:: Required work ::
Once the line containing "The edit to" is found in the listing below, return it and each line after it through the last, exactly as given.
(Data listing Opens)
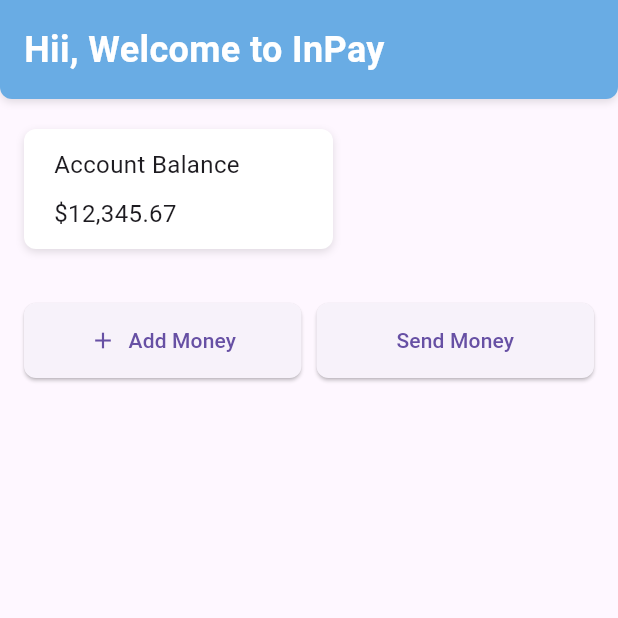
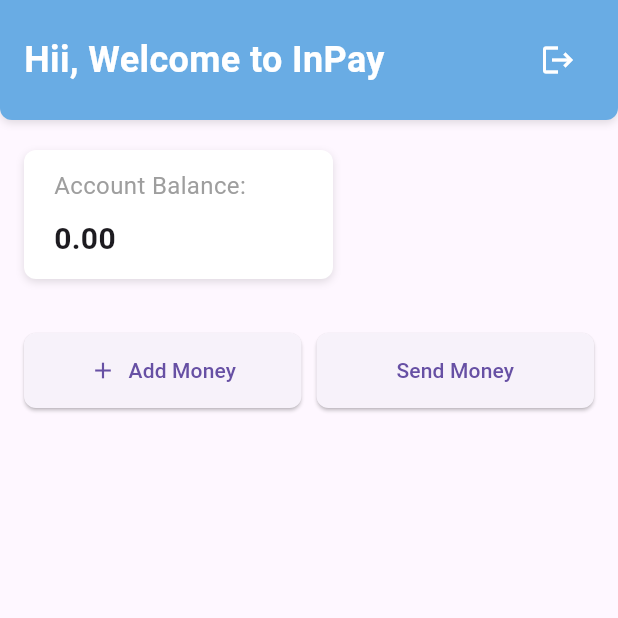
Before and after one commit to MuraliMK19/InPay_FE, a Flutter app: the HomePage screen opened directly, on a phone screen of 412 x 824 dp, the top half of it. Run offline on Flutter 3.47's test engine with Material 3 defaults, Android fonts, the phone set to English and light mode, and no system bars; our stand-ins replace flutter_secure_storage, get; accounts and stored records are empty; network calls fail.

Commit message:
AccountBalance

```diff
--- a/lib/presentation/screen/homepage/home_page.dart
+++ b/lib/presentation/screen/homepage/home_page.dart
@@ -1,11 +1,17 @@
 import 'package:flutter/material.dart';
+import 'package:get/get_core/src/get_main.dart';
+import 'package:get/get_instance/src/extension_instance.dart';
+import 'package:get/get_state_manager/src/rx_flutter/rx_obx_widget.dart';
+import 'package:inpay_app/presentation/screen/homepage/home_controller.dart';
 
 class HomePage extends StatelessWidget {
   const HomePage({super.key});
 
   @override
   Widget build(BuildContext context) {
+    final HomeController controller = Get.put(HomeController());
     double screenWidth = MediaQuery.of(context).size.width;
+
     return Scaffold(
       body: SafeArea(
         child: Padding(
@@ -31,7 +37,11 @@
                 ),
                 child: Padding(
                   padding: EdgeInsets.all(16.0),
-                  child: Text(
+                  // --- CHANGED TO ROW ---
+                  child: Row(
+                    mainAxisAlignment: MainAxisAlignment.spaceBetween,
+                    children: [
+                      Text(
                         'Hii, Welcome to InPay',
                         style: TextStyle(
                           color: Colors.white,
@@ -39,13 +49,27 @@
                           fontWeight: FontWeight.bold,
                         ),
                       ),
+                      // --- LOGOUT BUTTON START ---
+                      IconButton(
+                        onPressed: () => controller.logout(context),
+                        icon: Icon(Icons.logout, color: Colors.white),
+                        tooltip: 'Logout',
+                      ),
+                      // --- LOGOUT BUTTON END ---
+                    ],
+                  ),
                 ),
               ),
               SizedBox(height: 20),
-              Container(
+              // Wrap the container in Obx so it listens for changes
+              Obx(
+                () => Container(
                   width: screenWidth * 0.5,
                   margin: EdgeInsets.only(left: 16.0),
-                padding: EdgeInsets.symmetric(horizontal: 20.0, vertical: 12.0),
+                  padding: EdgeInsets.symmetric(
+                    horizontal: 20.0,
+                    vertical: 12.0,
+                  ),
                   decoration: BoxDecoration(
                     color: Colors.white,
                     borderRadius: BorderRadius.circular(8),
@@ -60,10 +84,27 @@
                   child: Column(
                     crossAxisAlignment: CrossAxisAlignment.start,
                     children: [
-                    Text('Account Balance', style: TextStyle(fontSize: 16)),
+                      Text(
+                        'Account Balance:',
+                        style: TextStyle(fontSize: 16, color: Colors.grey),
+                      ),
                       SizedBox(height: 10),
-                    Text('\$12,345.67', style: TextStyle(fontSize: 16)),
+                      // Check the controller's loading state
+                      controller.isLoading.value
+                          ? SizedBox(
+                              height: 20,
+                              width: 20,
+                              child: CircularProgressIndicator(strokeWidth: 2),
+                            )
+                          : Text(
+                              '${controller.balance.value}',
+                              style: TextStyle(
+                                fontSize: 20,
+                                fontWeight: FontWeight.bold,
+                              ),
+                            ),
                     ],
+                  ),
                 ),
               ),
               SizedBox(height: 20),
--- a/lib/presentation/screen/login/login_controller.dart
+++ b/lib/presentation/screen/login/login_controller.dart
@@ -32,9 +32,9 @@
       ScaffoldMessenger.of(context).hideCurrentSnackBar();
 
       // Success message
-      ScaffoldMessenger.of(context).showSnackBar(
-        SnackBar(content: Text("Login Success: ${result['token']}")),
-      );
+      ScaffoldMessenger.of(
+        context,
+      ).showSnackBar(SnackBar(content: Text("Login Success")));
       Navigator.pushReplacement(
         context,
         MaterialPageRoute(builder: (context) => const HomePage()),
--- a/pubspec.yaml
+++ b/pubspec.yaml
@@ -30,7 +30,10 @@
 dependencies:
   flutter:
     sdk: flutter
+
+  get: ^4.6.6
   http: ^1.2.1
+  flutter_secure_storage: ^9.0.0
 
   # The following adds the Cupertino Icons font to your application.
   # Use with the CupertinoIcons class for iOS style icons.
```
Also changed, not shown: lib/data/services/api_services.dart (+52 -3 lines), lib/presentation/screen/homepage/home_controller.dart (added, +50 -0 lines), lib/data/models/balance_model.dart (added), pubspec.lock, 5 other files. Lines whose indentation alone changed are shown as unchanged.
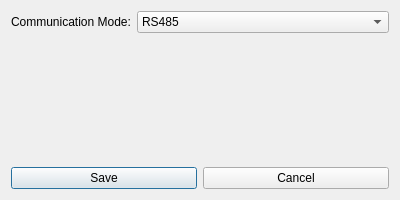
The window that RaspPiReader/qt/plc_comm.ui (ayroop/RaspPiReader) describes before a commit, drawn with Qt 5.
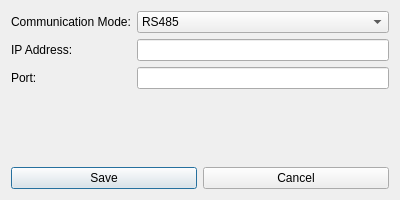
The same window after the commit.

Commit message:
feat(plc): add support for 6 boolean addresses and boolean status UI
- Update MainFormHandler to read 6 PLC boolean addresses via config.bool_addresses
- Update communication.py to implement a stub for read_bool_addresses()
- Update plc_communication.py for multi-address support logging
- Add new qt/boolean_status.ui for displaying the PLC boolean status
- Add IP and port settings for TCP communication in plc_comm_settings_form.py and plc_comm.ui

The edit to the form file:
```diff
--- a/RaspPiReader/qt/plc_comm.ui
+++ b/RaspPiReader/qt/plc_comm.ui
@@ -37,6 +37,26 @@
        </item>
       </widget>
      </item>
+     <item row="1" column="0">
+      <widget class="QLabel" name="ipLabel">
+       <property name="text">
+        <string>IP Address:</string>
+       </property>
+      </widget>
+     </item>
+     <item row="1" column="1">
+      <widget class="QLineEdit" name="ipLineEdit"/>
+     </item>
+     <item row="2" column="0">
+      <widget class="QLabel" name="portLabel">
+       <property name="text">
+        <string>Port:</string>
+       </property>
+      </widget>
+     </item>
+     <item row="2" column="1">
+      <widget class="QLineEdit" name="portLineEdit"/>
+     </item>
     </layout>
    </item>
    <item>
```
The commit also changes 2 other files.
(Data listing Closes)
:: Solved problem ::
The edit to the form file:
```diff
--- a/RaspPiReader/qt/plc_comm.ui
+++ b/RaspPiReader/qt/plc_comm.ui
@@ -37,6 +37,26 @@
        </item>
       </widget>
      </item>
+     <item row="1" column="0">
+      <widget class="QLabel" name="ipLabel">
+       <property name="text">
+        <string>IP Address:</string>
+       </property>
+      </widget>
+     </item>
+     <item row="1" column="1">
+      <widget class="QLineEdit" name="ipLineEdit"/>
+     </item>
+     <item row="2" column="0">
+      <widget class="QLabel" name="portLabel">
+       <property name="text">
+        <string>Port:</string>
+       </property>
+      </widget>
+     </item>
+     <item row="2" column="1">
+      <widget class="QLineEdit" name="portLineEdit"/>
+     </item>
     </layout>
    </item>
    <item>
```
The commit also changes 2 other files.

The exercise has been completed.